(Dataset entries)
++++++++++++++++++++

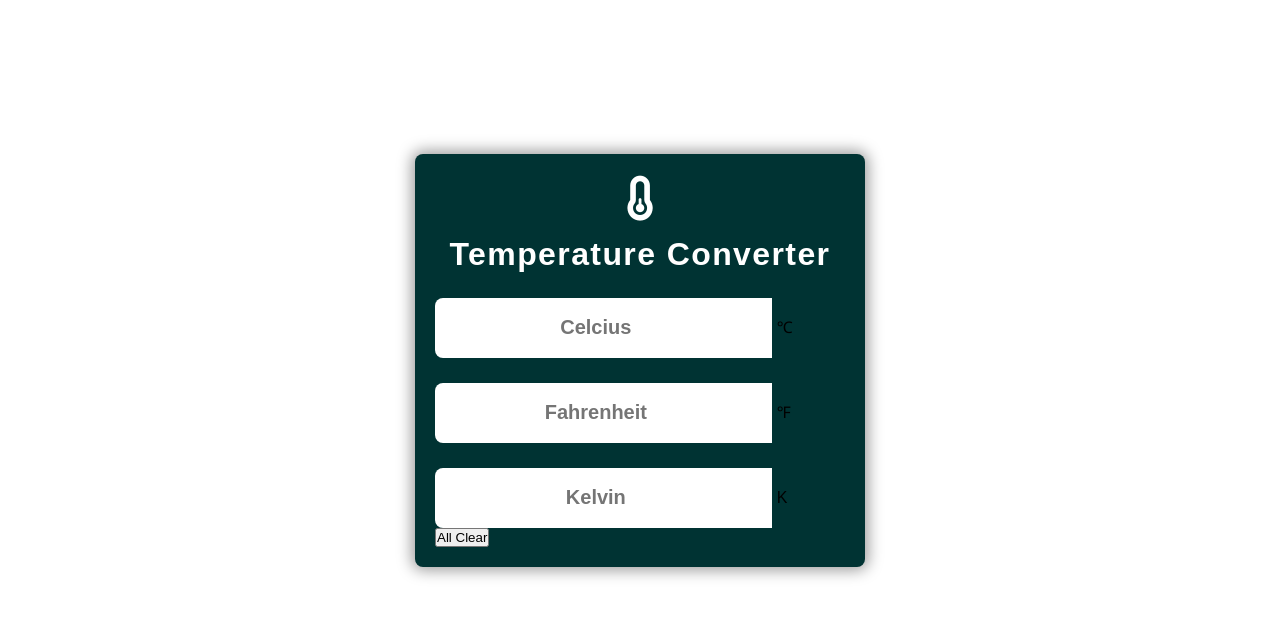
Repository: kiranjeetkaur01/tempconverter.github.io
Page: index.html
The author's editor kept a copy of each file at every save. The page is drawn from the files as they stood at one save, then again after the next save.
The browser window is 1280 px wide. The pictures show the whole page.

Above is the page before, as saved 2023-09-27 12:51:58.

After the next save:
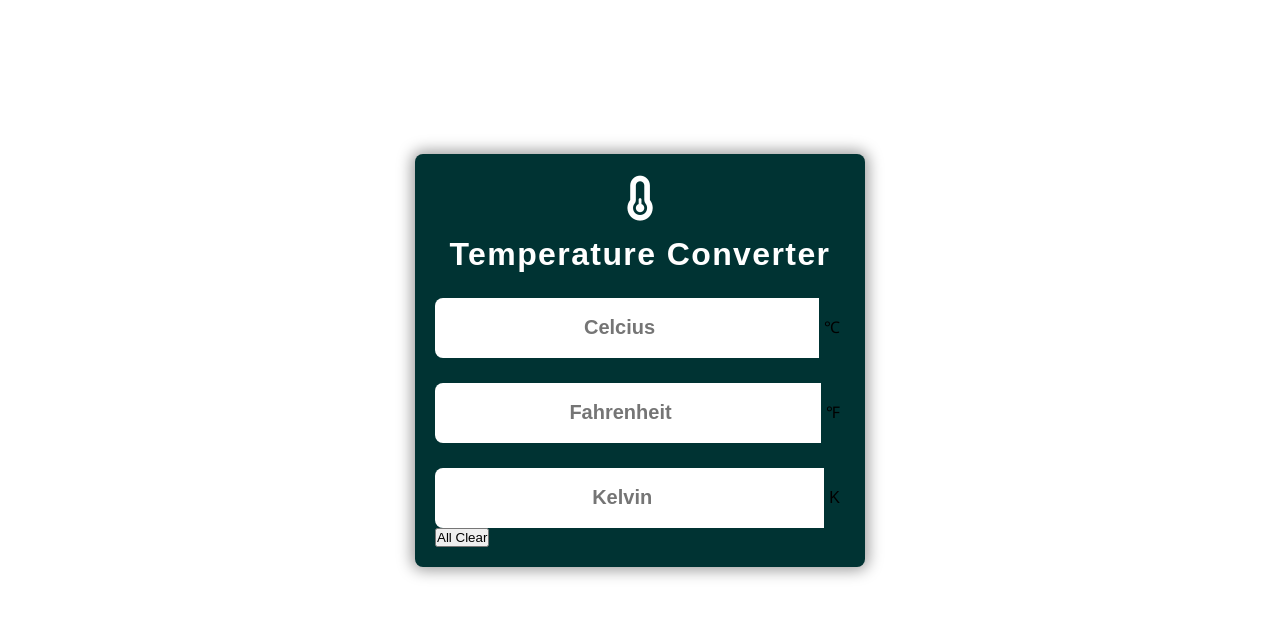
Saved 13 s later.
--- a/style.css
+++ b/style.css
@@ -54,7 +54,7 @@
   padding: 0 10px;
 }
 .icon {
-  flex: 1;
+  /* flex: 1;  */
   height: 60px;
   line-height: 60px;
   padding: 0 5px;

After the save that followed:
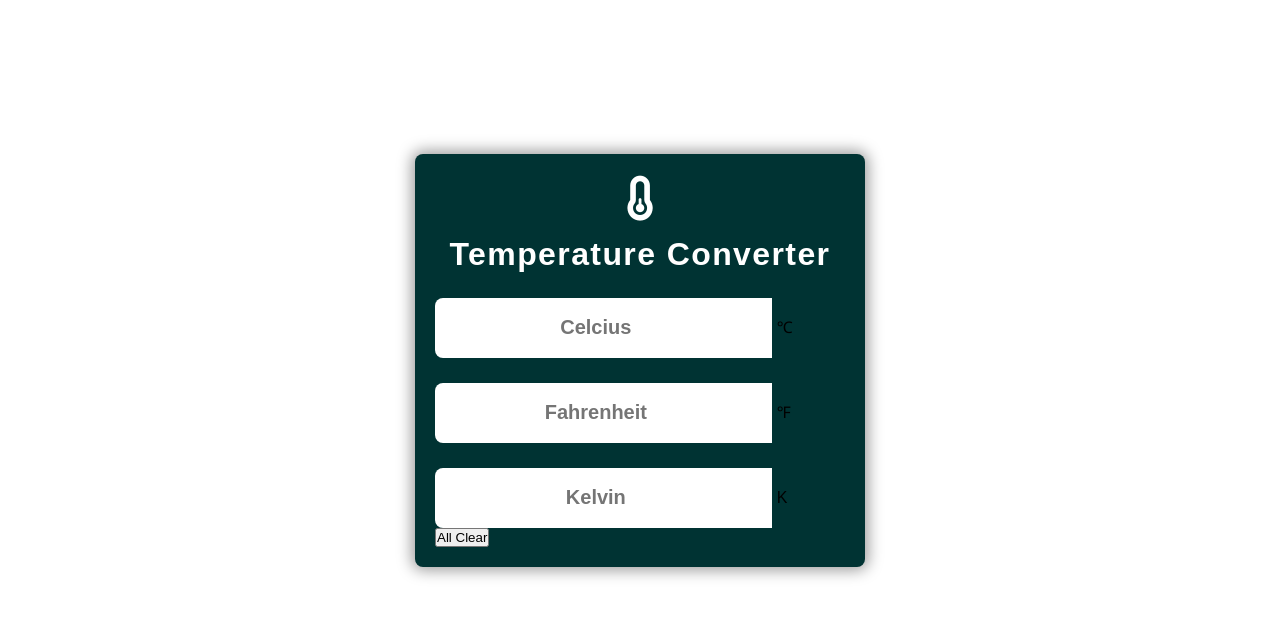
Saved 9 s later.
--- a/style.css
+++ b/style.css
@@ -54,7 +54,7 @@
   padding: 0 10px;
 }
 .icon {
-  /* flex: 1;  */
+  flex: 1;
   height: 60px;
   line-height: 60px;
   padding: 0 5px;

++++++++++++++++++++

**YOUR ASSIGNMENT**
Extract all lines from the data in which "next" is found.

**RESPONSE**
The author's editor kept a copy of each file at every save. The page is drawn from the files as they stood at one save, then again after the next save.
After the next save:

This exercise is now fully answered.